OSLO, Norway, Sept. 1 (UPI) -- With an emerging focus on northern reserves, a Norwegian energy regulator said it gave a petroleum company approval to start drilling in the Barents Sea.
The Petroleum Safety Authority of Norway said it gave its consent to Lundin to start drilling in a prospect about 135 miles northwest of Hammerfest in the Barents Sea.
"Drilling is scheduled to begin in early September and will last 59 days, with an addition for a potential well test," the safety authority said in a statement.
Lundin said the Filicudi prospect holds an estimated 258 million barrels of gross oil equivalent.
The PSA consent for Lundin is the authority's second in a month. In early August, Statoil was given approval to drill into the Snohvit natural gas field in the Barents Sea, a field with an estimated 525 billion cubic feet of recoverable natural gas and more than 130 million barrels of recoverable oil reserves.
Oslo estimates there are roughly 18 billion barrels of oil equivalent yet to be discovered in Norwegian waters. Half of that is in the Barents Sea and, this week, Statoil said it was extending its reach into the Barents Sea with plans to drill as many as seven new wells next year.
Statoil said no new discoveries were made in the region during previous campaigns, though field studies added to the estimated reserve potential from basins already in its portfolio.
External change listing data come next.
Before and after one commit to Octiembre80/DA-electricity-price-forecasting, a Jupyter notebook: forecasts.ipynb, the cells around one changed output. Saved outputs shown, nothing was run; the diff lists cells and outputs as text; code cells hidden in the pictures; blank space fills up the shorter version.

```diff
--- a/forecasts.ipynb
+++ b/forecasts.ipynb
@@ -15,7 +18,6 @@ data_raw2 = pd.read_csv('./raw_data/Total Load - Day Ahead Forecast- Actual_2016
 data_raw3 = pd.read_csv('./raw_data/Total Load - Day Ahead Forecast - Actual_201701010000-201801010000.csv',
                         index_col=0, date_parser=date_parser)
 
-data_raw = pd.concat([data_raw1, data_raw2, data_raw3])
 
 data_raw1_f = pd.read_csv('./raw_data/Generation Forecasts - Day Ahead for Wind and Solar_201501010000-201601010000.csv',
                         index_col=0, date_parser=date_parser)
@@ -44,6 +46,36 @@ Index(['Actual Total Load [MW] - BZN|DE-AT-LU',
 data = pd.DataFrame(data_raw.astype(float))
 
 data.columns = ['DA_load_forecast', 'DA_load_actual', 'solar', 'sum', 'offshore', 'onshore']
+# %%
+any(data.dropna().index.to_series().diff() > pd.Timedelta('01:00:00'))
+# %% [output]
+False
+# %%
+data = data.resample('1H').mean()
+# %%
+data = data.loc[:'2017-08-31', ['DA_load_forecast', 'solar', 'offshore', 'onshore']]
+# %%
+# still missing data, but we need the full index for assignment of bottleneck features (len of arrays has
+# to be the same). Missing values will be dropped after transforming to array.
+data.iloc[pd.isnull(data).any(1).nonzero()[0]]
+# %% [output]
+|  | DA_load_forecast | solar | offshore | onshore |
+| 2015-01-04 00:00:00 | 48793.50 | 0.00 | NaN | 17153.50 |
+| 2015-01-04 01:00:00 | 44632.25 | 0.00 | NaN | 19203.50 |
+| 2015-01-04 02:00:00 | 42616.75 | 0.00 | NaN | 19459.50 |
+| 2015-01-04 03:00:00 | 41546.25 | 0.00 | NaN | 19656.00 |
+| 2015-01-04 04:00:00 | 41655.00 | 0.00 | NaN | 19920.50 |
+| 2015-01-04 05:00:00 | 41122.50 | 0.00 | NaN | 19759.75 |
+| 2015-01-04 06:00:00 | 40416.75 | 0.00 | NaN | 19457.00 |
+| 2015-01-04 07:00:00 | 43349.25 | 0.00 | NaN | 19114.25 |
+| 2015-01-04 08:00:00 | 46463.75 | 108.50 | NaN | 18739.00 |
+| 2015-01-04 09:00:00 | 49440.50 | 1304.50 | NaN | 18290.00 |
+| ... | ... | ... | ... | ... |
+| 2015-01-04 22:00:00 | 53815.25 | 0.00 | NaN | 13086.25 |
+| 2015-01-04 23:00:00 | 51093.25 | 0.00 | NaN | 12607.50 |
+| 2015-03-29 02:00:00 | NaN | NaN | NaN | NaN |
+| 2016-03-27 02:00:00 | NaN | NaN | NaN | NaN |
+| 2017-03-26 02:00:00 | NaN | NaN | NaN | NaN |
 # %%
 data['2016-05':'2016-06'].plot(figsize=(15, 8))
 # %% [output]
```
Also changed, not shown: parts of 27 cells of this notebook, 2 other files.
In June, Austrian energy company OMV said it set a drilling record with a horizontal appraisal well at an oil field in the northernmost waters of Norway in the Barents Sea. Horizontal drilling could be more costly, though production rates are at times seven times greater than vertical wells.